There was a strange text conversation at lunch yesterday, as one of her friends texted my daughter asking "Was your mother born in Liverpool?"
"Then I've just seen a review of her book in the Scottish Review of Books."

There was much excitement and I ran out and bought the Herald to check it out. It was true. Theresa Munoz - no mean poet in her own right, btw, her launch at StAnza is going to be a noteworthy event - had a column dealing with new poetry, and there we were, eight of us, Marion McCready, Graham Fulton, Gerry Cambridge, Peter Gilmour, Anne Connolly, Tom Bryan and Rody Gorman - and me. It was tremendously exciting - it's lovely to get feedback, and to hear what people like and why they like it, and it's always intriguing to see if what they think you did matches with what you think. I'm in very classy company, as you can see - Marion and Anne are poets I admire tremendously, and good friends. And it never hurts to read phrases like 'her sensitive ear' and 'imaginative and ironic'. You can read the full review here.

This wasn't all. The Stirling Observer included a review too, written by Sally Evans - a great poet and a good friend, who, in her capacity as Editor of Poetry Scotland, gave me my first start in poetry (I should think half the poets in Scotland could say the same). You can read it here. It's a masterly summing up of everything that's in it, though India (of India's Alchemy) is not so much mythological as the real life India Flint whose blog (Not All Who Wander Are Lost) is on the sidebar. Her work, however, has mythological status in my head!

There's one thing I really like about these reviews. When you put together a book, you put in the poems you think are good, and the poems other people tell you are good, and then you put in a couple just because you want to. @Visit Scotland@ is one of those and it really thrills me that both reviewers picked it up. I feel very passionately about the way we treat asylums seekers. I'm hoping the usual mother's day protest outside Dungavel will happen this year, and I'd encourage everyone who can to attend it (I'll confirm date and time when I know them.) So I'll add the poem here

Visit Scotland

Dungavel makes a grim landlady,
corseted with steel, her flinty face
edged with fat curlers of barbed wire.
She keeps her eyes shut when we come,
plants police like knuckles at her hips,
more of them, this time, than us.
You asked so little when you came –
an ordinary life, work, shopping, school,
a joke with the neighbours, uninterrupted sleep –
Scotland could not manage even that.
I bring you shortbread, and caramel wafers
wrapped in tartan cellophane.

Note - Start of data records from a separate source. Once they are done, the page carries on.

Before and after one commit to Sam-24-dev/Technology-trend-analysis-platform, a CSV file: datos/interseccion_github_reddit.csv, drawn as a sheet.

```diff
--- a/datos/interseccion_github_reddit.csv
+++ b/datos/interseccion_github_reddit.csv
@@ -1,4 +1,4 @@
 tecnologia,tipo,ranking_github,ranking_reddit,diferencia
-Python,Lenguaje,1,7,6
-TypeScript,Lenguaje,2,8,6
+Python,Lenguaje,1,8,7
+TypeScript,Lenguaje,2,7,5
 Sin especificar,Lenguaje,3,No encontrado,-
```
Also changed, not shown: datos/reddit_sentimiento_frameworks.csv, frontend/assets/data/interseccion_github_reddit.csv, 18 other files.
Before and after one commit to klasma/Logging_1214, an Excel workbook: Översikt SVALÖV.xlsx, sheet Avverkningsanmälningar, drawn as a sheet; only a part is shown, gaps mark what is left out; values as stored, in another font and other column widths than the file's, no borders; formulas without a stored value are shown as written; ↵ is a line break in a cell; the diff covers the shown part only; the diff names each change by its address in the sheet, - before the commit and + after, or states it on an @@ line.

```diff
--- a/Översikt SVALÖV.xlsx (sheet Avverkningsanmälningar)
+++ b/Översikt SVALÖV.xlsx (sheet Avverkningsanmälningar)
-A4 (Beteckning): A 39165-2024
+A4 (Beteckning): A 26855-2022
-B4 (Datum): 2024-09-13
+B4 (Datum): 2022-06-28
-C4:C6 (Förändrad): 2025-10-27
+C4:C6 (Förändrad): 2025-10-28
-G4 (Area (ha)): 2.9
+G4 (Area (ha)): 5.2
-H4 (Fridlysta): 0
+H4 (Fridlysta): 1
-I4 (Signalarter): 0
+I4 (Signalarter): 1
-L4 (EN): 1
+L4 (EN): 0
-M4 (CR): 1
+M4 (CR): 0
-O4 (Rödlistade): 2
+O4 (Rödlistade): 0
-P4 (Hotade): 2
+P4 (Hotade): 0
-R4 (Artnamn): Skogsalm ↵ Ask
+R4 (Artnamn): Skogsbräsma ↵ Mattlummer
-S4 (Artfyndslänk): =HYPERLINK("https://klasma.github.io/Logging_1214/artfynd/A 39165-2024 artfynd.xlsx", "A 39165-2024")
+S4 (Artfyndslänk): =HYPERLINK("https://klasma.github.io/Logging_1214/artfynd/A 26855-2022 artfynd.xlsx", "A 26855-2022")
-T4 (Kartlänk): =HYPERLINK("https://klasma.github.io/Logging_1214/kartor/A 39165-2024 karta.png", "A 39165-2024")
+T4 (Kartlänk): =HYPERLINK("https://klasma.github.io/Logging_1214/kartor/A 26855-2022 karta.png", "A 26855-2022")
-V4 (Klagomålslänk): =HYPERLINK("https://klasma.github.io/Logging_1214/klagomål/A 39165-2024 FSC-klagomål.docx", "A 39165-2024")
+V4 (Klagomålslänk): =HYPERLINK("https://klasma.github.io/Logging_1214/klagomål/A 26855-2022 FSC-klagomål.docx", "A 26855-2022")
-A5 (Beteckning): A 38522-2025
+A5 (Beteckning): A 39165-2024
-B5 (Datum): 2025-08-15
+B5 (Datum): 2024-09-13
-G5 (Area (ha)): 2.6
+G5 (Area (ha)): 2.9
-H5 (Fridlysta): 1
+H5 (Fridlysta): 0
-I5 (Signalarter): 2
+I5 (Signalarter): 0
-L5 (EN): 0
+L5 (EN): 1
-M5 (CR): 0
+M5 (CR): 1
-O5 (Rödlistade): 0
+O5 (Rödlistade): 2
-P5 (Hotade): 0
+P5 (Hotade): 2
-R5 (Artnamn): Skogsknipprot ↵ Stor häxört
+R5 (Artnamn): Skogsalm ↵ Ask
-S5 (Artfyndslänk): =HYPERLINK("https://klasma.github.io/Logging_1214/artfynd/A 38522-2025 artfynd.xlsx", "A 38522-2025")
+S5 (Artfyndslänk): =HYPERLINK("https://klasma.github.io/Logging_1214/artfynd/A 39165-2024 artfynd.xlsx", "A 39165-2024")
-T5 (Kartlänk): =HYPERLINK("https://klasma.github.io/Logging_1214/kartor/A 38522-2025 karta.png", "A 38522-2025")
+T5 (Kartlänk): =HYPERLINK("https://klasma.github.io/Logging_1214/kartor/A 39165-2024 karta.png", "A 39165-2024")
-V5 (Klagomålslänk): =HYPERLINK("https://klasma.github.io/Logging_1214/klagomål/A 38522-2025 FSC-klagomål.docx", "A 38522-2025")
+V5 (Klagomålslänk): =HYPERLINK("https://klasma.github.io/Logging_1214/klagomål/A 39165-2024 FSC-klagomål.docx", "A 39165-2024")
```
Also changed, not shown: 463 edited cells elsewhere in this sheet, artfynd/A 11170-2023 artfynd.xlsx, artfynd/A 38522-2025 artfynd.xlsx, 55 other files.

There is even more good news, but this post is long enough. I'll tell you the rest later. But for now, I'll just say I feel like all my Christmases came at once